FOR THE RECORD (December 31, 1997): Ramadan: Muslins will be fasting from dawn to dusk during Ramadan, which begins today. An story on Page A5 of Tuesday’s Spokesman-Review was in error.
Clerics around the Islamic world spotted a new moon Monday, signaling that Ramadan - the holy month of dusk-to-dawn fasting - will begin today.
Egypt’s grand mufti, Sheik Nasr Farid, the government’s ranking cleric, made the announcement in Cairo. Similar announcements came from clerics in countries across the Middle East, including Saudi Arabia, Kuwait, Lebanon, Iraq, Yemen, Bahrain and Qatar.
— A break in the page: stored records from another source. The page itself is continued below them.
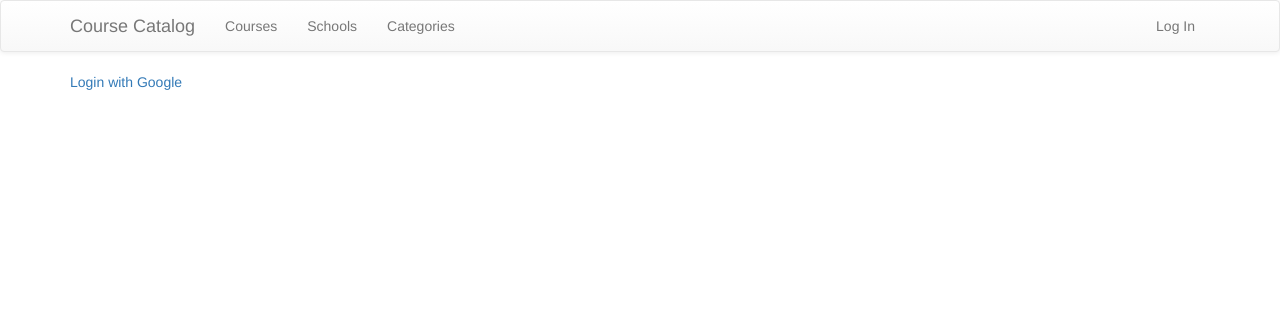
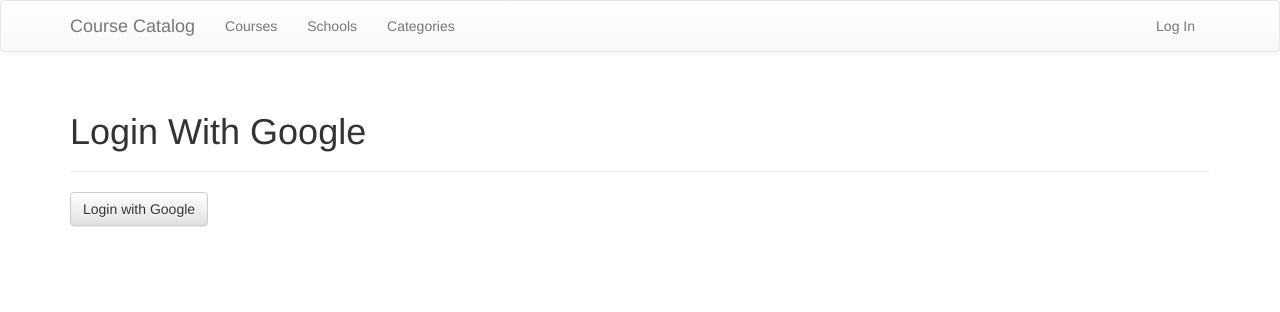
Before and after one commit to byanofsky/course_catalog, a Flask app: page /googlelogin/ in a window 1280 px wide. Shown: the top 312 px of the page. Run offline with Flask 2, Linux system fonts and the light colour scheme; some libraries are stand-ins or nearby versions.

Commit message:
Update googlelogin template with bootstrap

```diff
--- a/course_catalog/course_catalog/templates/googlelogin.html
+++ b/course_catalog/course_catalog/templates/googlelogin.html
@@ -1,7 +1,12 @@
 {% extends "layout.html" %}
-{% block title %}Google Login{% endblock %}
+{% block title %}Login With Google{% endblock %}
 {% block body %}
-<a href="https://accounts.google.com/o/oauth2/v2/auth?client_id={{ config.GOOGLE_CLIENT_ID }}&amp;response_type=code&amp;scope=openid%20email%20profile&amp;redirect_uri=http://localhost:5000/googleconnect&state={{ state }}">
+<div class="page-header">
+  <h1>Login With Google</h1>
+</div>
+
+<a class="btn btn-default"
+   href="https://accounts.google.com/o/oauth2/v2/auth?client_id={{ config.GOOGLE_CLIENT_ID }}&amp;response_type=code&amp;scope=openid%20email%20profile&amp;redirect_uri=http://localhost:5000/googleconnect&state={{ state }}">
   Login with Google
 </a>
 {% endblock %}
```
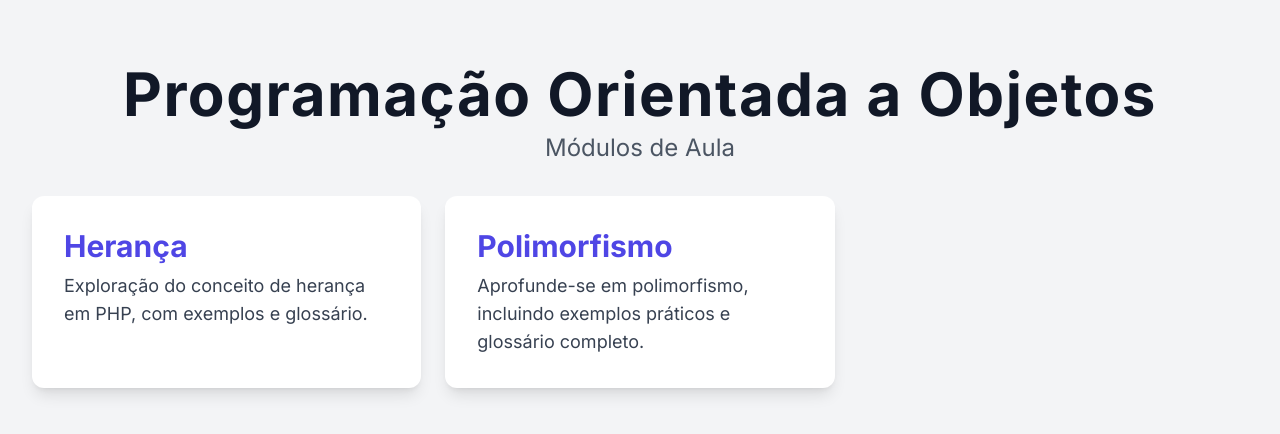
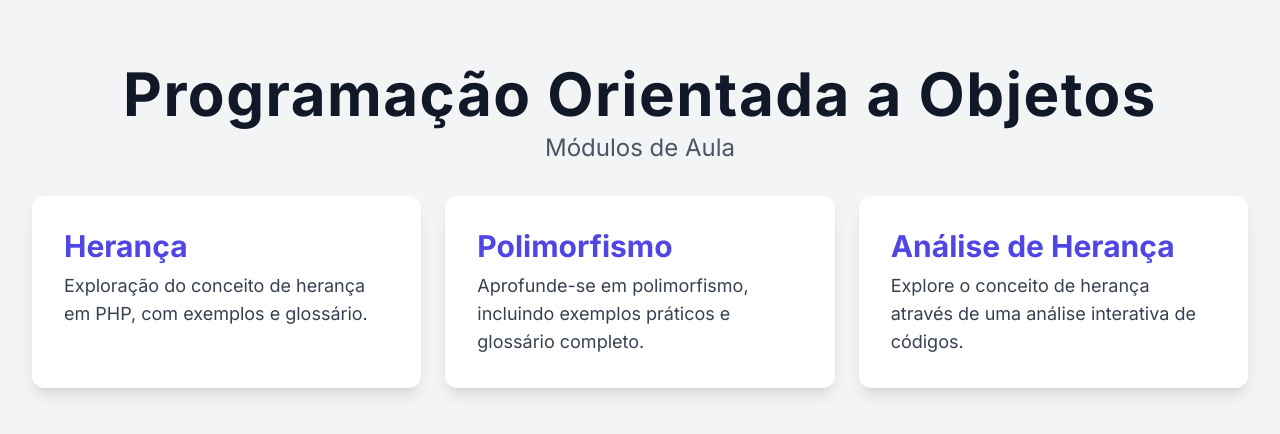
Before and after one commit to Crise-Ergodica/poo, a plain HTML site: page index.html in a window 1280 px wide. Drawn offline with nearby package versions, Linux system fonts and the light colour scheme.

Commit message:
Update index.html

```diff
--- a/index.html
+++ b/index.html
@@ -37,6 +37,11 @@
                 <h2 class="text-3xl font-bold text-indigo-600 mb-2">Polimorfismo</h2>
                 <p class="text-lg text-gray-700">Aprofunde-se em polimorfismo, incluindo exemplos práticos e glossário completo.</p>
             </a>
+            <!-- Card de da Análise de Herança -->
+            <a href="analiseHeranca.html" class="block bg-white rounded-xl shadow-lg p-6 md:p-8 hover:shadow-xl transition-shadow duration-300">
+    <h2 class="text-3xl font-bold text-indigo-600 mb-2">Análise de Herança</h2>
+    <p class="text-lg text-gray-700">Explore o conceito de herança através de uma análise interativa de códigos.</p>
+</a>
 
             <!-- Você pode adicionar mais cards para outros módulos aqui -->
 
```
Egyptian phone lines were clogged with families calling to inform each other and relay Ramadan greetings, making it hard to get a dial tone.
Ramadan’s starting date changes each year and is determined by the sighting of the new moon. It marks God’s revelation of the Koran, Islam’s holy book, to the Prophet Mohammed some 1,400 years ago.
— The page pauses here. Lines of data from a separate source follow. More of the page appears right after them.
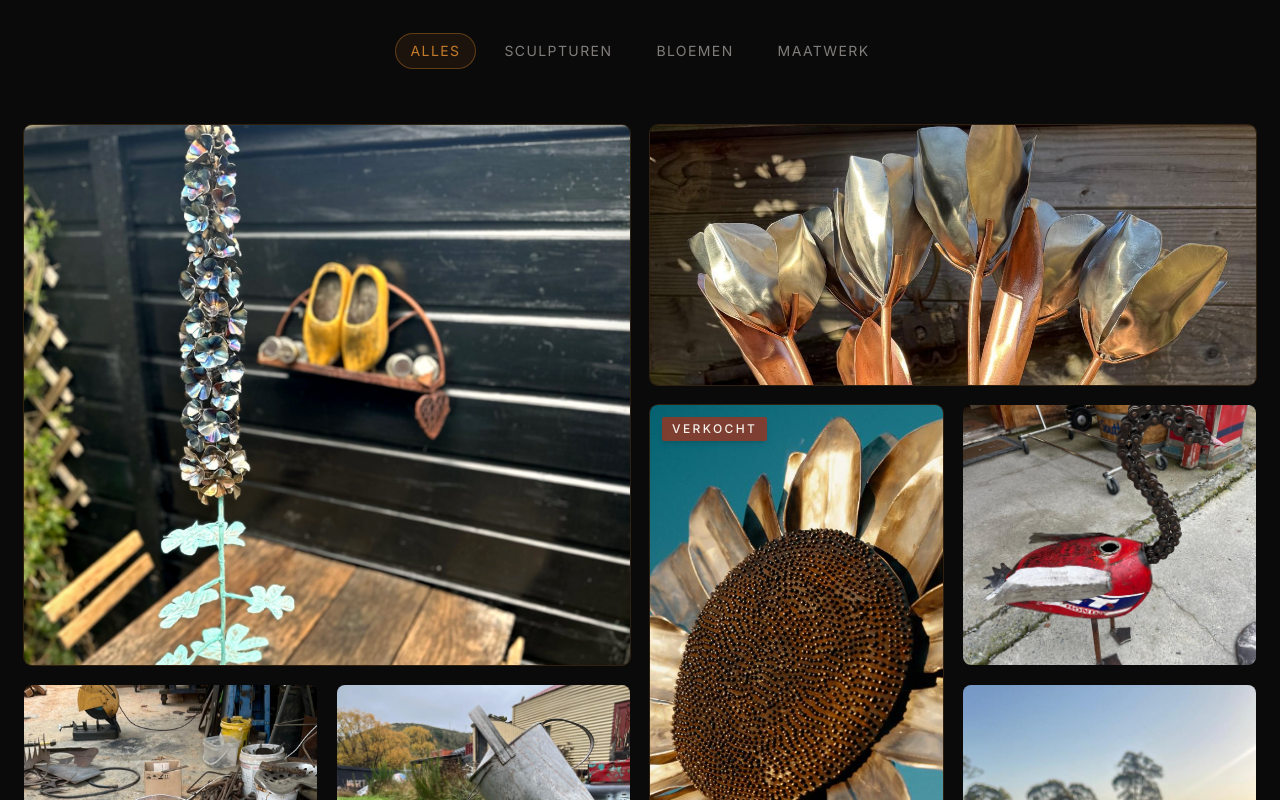
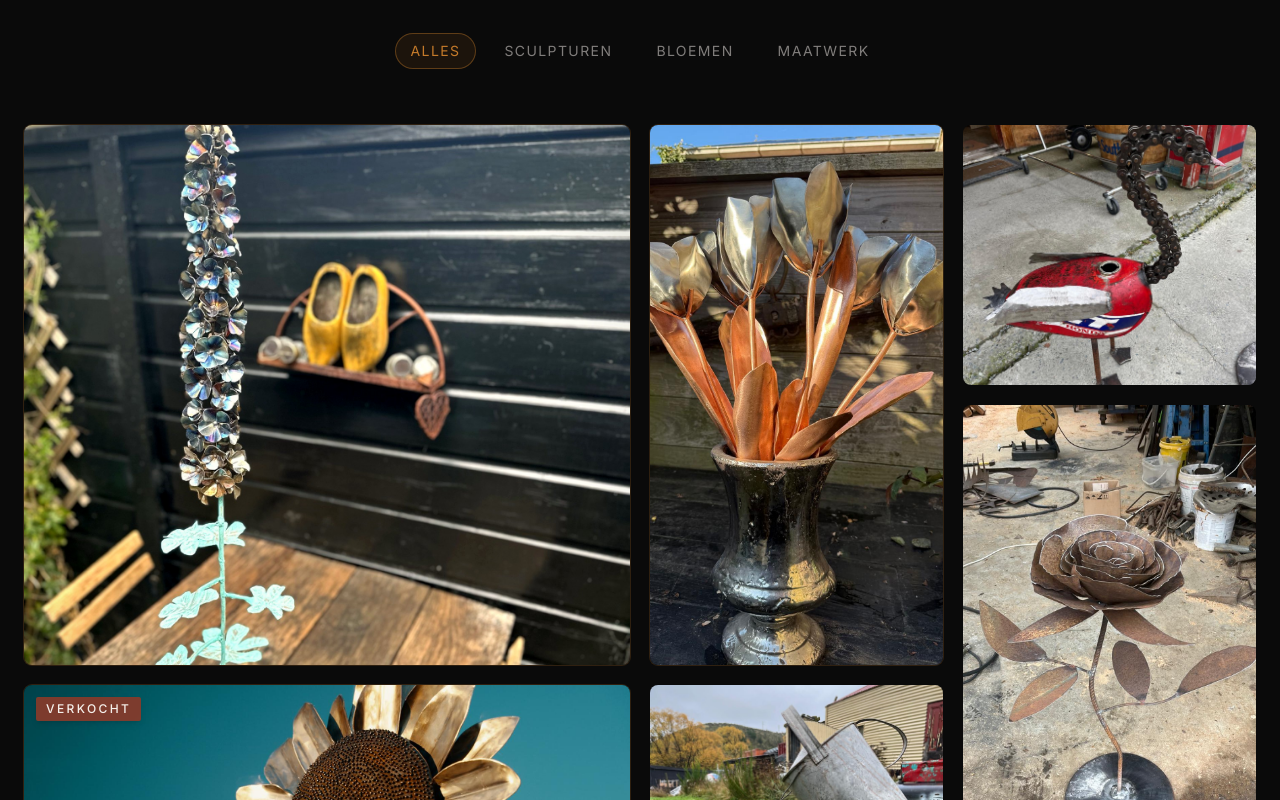
Before and after one commit to BlazinCoder/gijzerwerken, a Next.js app: page /portfolio in a window 1280 px wide. Shown: the part 900-1700 px from the top of the page. Built offline with nearby package versions, Linux system fonts and the light colour scheme; a web font is replaced by a local one.

Commit message:
fix: tulpenboeket en zonnebloem in cel passend bij foto-oriëntatie (minder inzoomen)

```diff
--- a/src/app/portfolio/PortfolioContent.tsx
+++ b/src/app/portfolio/PortfolioContent.tsx
@@ -29,6 +29,18 @@ type GridConfig = { classes: string; isLarge: boolean };
 
 function getGridConfig(item: PortfolioItem, index: number): GridConfig {
   if (item.category === "bloemen" && item.featured) {
+    if (item.gridCell === "wide") {
+      return {
+        classes: "col-span-2 md:col-span-2",
+        isLarge: true,
+      };
+    }
+    if (item.gridCell === "tall") {
+      return {
+        classes: "md:row-span-2",
+        isLarge: true,
+      };
+    }
     if (index === 0) {
       return {
         classes: "col-span-2 md:col-span-2 md:row-span-2",
--- a/src/data/portfolio.ts
+++ b/src/data/portfolio.ts
@@ -28,6 +28,8 @@ export interface PortfolioItem {
   isSold?: boolean;
   // CSS object-position voor de kaart-crop — zet het onderwerp centraal in het frame.
   cardPosition?: string;
+  // Celvorm-override in de bento-grid — match de foto-oriëntatie (liggend=wide, staand=tall).
+  gridCell?: "wide" | "tall";
   // Optional making-of story, rendered on the detail page when present.
   process?: ProcessStep[];
 }
@@ -111,7 +113,8 @@ export const portfolioItems: PortfolioItem[] = [
       "Metalen tulpen gemaakt van gerecycled RVS en koper. Een boeket dat blijft. De koperen stelen zullen met de tijd groen verkleuren door oxidatie, waardoor elke bloem langzaam verandert. Handgemaakt uit hergebruikte materialen.",
     imageSrc: "/images/portfolio/tulpenboeket.jpg",
     featured: true,
-    cardPosition: "50% 14%",
+    gridCell: "tall",
+    cardPosition: "50% 25%",
     material: "Koper & RVS",
     images: [
       "/images/portfolio/tulpenboeket.jpg",
@@ -170,7 +173,8 @@ export const portfolioItems: PortfolioItem[] = [
     imageSrc: "/images/portfolio/zonnebloem.jpg",
     featured: true,
     isSold: true,
-    cardPosition: "58% 50%",
+    gridCell: "wide",
+    cardPosition: "58% 42%",
     material: "Gesmeed staal",
     images: [
       "/images/portfolio/zonnebloem.jpg",
```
The world’s 1 billion Muslims mark the holy month by abstaining from food, drink, smoking and sex during daylight hours as an act of sacrifice and purification.
During Ramadan, extended families gather at sunset, awaiting the blast of a canon or the start of the evening prayer that allows them to break their fast.
Ramadan will last 29 or 30 days, depending on the next lunar crescent sighting. The fast will end with the three-day feast of Eid al-Fitr.